A 6-year-old girl developed generalized seizures followed by coma, five days after surgical removal of a craniopharyngioma. Low serum sodium levels and low serum osmolality with inappropriately high urinary sodium output confirmed the diagnosis of inappropriate antidiuretic hormone (ADH) secretion. Treatment with 3% hypertonic saline solution and repeated doses of furosemide (1 mg/kg) improved her clinical condition; serum sodium levels, however, rose slowly and urinary excretion remained high. Deoxycorticosterone acetate (DOCA), 4 mg/sq m/day, was added to the above regimen. A striking clinical improvement was noted. Serum sodium levels returned to normal with a concomitant sharp decline in urinary sodium output.
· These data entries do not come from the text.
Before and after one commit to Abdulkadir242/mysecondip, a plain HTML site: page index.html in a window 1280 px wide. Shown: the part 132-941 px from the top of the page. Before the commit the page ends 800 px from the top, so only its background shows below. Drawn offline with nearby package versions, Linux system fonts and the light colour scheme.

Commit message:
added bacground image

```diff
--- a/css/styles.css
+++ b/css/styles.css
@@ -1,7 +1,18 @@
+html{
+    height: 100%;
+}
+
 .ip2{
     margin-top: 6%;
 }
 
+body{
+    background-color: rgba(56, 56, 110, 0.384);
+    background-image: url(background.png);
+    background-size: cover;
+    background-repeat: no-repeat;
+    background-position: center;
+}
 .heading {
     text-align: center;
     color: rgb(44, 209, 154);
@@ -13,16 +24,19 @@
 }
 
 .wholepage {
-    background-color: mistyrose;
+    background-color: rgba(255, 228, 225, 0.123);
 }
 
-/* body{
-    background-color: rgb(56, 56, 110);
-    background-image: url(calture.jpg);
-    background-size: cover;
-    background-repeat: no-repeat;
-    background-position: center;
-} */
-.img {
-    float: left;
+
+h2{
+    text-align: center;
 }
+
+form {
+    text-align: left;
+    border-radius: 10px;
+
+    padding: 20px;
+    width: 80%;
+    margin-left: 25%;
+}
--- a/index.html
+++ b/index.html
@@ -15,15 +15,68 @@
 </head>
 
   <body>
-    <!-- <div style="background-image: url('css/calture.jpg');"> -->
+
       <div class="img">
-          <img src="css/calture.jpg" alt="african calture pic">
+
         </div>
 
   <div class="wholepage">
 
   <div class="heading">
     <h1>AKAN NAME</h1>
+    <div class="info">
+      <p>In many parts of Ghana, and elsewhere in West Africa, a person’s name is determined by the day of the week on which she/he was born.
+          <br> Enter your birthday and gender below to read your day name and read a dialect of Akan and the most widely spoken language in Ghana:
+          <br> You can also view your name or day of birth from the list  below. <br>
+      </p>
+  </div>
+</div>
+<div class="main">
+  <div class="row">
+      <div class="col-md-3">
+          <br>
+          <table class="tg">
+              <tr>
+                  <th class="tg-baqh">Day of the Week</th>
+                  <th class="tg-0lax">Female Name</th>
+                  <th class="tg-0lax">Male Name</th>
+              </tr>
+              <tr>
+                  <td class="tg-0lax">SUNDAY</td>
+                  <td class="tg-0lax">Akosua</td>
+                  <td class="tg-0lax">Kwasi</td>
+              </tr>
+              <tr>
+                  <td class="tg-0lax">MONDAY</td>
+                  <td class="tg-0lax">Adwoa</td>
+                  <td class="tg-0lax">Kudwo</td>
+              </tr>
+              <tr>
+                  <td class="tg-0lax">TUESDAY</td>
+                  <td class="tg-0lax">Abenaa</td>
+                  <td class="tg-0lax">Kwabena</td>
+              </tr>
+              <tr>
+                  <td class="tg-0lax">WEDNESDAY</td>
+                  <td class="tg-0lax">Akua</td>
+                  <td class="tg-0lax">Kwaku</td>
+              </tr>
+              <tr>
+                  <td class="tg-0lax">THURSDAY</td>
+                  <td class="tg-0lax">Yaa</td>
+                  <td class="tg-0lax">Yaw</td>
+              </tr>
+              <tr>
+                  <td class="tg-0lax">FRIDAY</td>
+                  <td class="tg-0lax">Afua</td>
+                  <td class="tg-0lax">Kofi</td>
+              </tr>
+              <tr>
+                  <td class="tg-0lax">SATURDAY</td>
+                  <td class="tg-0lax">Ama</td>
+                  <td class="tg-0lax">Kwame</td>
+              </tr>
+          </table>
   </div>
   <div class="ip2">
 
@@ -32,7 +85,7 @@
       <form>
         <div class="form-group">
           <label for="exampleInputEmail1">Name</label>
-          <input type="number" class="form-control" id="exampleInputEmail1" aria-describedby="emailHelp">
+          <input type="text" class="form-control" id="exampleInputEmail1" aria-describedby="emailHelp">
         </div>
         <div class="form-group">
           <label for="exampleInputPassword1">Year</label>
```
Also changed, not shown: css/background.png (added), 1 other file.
The clinical course of this patient demonstrates the efficacy of the addition of deoxycorticosterone acetate to hypertonic saline and furosemide in the treatment of severe, life-threatening hyponatremia due to the syndrome of inappropriate antidiuretic hormone secretion.
|Number of pages
|Published - 2 Jul 1982
ASJC Scopus subject areas
- Pediatrics, Perinatology, and Child Health